- _To do_
Filter this listing down to the lines that contain the word "other", and copy them.

=== Section Start ===

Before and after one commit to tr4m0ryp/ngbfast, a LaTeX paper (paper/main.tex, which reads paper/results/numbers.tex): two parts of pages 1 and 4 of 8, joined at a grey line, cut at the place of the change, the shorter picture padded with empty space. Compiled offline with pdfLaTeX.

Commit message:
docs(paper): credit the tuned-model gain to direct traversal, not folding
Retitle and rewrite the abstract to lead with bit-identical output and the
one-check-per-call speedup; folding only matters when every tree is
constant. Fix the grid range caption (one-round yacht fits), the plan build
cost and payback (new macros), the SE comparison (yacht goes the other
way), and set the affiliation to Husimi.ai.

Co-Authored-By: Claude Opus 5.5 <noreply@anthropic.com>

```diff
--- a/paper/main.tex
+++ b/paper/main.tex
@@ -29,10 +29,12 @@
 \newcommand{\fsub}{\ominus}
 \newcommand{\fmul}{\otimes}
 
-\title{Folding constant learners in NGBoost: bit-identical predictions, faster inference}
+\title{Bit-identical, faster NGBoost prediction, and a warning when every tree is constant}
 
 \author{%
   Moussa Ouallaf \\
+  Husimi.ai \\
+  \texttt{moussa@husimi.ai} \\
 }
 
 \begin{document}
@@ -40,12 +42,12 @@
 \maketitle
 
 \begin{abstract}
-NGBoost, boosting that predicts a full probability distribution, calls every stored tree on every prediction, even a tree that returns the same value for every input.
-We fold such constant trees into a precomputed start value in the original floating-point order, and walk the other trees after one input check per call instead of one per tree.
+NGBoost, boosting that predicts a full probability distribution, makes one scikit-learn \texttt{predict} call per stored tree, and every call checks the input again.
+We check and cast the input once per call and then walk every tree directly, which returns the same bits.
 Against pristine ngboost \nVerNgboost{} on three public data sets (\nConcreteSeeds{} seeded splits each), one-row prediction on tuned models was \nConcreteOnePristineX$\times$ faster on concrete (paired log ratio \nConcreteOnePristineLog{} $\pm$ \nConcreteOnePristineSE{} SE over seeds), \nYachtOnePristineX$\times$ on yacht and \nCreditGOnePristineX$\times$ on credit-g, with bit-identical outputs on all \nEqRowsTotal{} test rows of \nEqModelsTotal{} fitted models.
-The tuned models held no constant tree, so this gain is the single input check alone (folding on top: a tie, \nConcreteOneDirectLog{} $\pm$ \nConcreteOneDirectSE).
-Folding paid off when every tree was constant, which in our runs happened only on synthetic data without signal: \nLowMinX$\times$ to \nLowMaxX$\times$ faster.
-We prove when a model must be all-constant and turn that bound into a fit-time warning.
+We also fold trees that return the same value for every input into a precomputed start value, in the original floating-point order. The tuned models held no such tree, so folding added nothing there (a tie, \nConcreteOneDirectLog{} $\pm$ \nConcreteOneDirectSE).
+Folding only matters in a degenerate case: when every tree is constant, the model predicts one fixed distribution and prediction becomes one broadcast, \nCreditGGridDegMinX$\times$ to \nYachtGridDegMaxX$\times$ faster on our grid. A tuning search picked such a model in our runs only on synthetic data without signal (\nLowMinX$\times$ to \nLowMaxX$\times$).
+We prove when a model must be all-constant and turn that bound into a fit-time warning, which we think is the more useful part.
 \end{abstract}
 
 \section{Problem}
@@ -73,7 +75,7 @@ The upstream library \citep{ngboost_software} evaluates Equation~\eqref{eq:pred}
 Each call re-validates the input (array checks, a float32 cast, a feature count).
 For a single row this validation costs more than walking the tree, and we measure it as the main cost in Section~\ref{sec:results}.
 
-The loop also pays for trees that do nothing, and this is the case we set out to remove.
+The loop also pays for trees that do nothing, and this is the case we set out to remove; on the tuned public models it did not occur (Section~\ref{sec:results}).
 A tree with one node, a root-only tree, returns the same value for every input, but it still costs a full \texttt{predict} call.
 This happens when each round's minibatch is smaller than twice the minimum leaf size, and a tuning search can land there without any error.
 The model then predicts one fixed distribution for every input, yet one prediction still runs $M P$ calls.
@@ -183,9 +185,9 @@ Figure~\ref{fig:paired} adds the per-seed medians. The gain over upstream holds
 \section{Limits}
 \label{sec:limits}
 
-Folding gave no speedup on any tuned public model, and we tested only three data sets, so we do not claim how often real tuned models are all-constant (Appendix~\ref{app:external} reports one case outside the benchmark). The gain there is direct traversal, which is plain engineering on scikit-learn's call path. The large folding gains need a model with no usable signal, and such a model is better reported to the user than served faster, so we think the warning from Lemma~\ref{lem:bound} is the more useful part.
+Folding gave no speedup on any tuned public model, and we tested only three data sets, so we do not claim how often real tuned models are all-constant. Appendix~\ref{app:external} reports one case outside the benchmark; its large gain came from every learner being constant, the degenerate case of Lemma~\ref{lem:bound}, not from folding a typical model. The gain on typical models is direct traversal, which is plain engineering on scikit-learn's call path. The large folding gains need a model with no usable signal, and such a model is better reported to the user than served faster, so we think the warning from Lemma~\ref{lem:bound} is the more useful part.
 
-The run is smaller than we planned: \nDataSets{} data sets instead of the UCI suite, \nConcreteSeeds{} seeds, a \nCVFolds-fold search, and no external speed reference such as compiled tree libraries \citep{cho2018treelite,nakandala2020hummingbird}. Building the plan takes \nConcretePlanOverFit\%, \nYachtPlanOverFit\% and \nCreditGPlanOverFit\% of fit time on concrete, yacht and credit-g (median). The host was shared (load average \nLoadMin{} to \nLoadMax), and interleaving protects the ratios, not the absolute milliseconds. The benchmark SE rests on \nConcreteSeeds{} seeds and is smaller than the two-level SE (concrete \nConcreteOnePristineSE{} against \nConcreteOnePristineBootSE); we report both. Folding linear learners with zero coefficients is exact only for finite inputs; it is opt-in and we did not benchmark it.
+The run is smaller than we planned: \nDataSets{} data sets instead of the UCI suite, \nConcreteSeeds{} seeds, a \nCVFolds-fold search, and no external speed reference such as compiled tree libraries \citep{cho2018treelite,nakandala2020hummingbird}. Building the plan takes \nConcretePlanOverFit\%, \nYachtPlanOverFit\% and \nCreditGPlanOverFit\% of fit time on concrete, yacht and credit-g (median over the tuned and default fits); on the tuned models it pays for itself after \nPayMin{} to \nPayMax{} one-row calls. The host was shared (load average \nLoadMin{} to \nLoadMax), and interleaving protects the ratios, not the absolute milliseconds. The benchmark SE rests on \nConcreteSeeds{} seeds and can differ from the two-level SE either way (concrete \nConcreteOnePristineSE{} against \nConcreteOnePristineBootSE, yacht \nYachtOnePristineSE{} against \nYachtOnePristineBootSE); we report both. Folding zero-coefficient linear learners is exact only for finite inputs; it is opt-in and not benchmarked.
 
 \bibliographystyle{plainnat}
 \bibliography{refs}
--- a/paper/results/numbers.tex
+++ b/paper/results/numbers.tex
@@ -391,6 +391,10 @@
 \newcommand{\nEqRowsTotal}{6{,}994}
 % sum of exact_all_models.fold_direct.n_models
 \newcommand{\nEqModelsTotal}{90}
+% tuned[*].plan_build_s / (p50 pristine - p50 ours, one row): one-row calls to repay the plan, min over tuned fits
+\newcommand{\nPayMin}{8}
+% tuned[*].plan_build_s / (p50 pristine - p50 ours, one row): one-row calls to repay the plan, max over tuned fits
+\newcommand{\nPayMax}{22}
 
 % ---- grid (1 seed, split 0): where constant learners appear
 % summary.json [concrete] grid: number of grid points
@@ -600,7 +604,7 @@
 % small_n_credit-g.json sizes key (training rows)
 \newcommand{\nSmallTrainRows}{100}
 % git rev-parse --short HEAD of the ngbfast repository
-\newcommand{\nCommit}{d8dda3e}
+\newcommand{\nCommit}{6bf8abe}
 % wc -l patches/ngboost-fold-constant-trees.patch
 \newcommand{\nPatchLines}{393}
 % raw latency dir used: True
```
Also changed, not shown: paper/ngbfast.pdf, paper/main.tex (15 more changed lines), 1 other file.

=== Section End ===

- _Answer space_
cost and payback (new macros), the SE comparison (yacht goes the other
-We fold such constant trees into a precomputed start value in the original floating-point order, and walk the other trees after one input check per call instead of one per tree.
Also changed, not shown: paper/ngbfast.pdf, paper/main.tex (15 more changed lines), 1 other file.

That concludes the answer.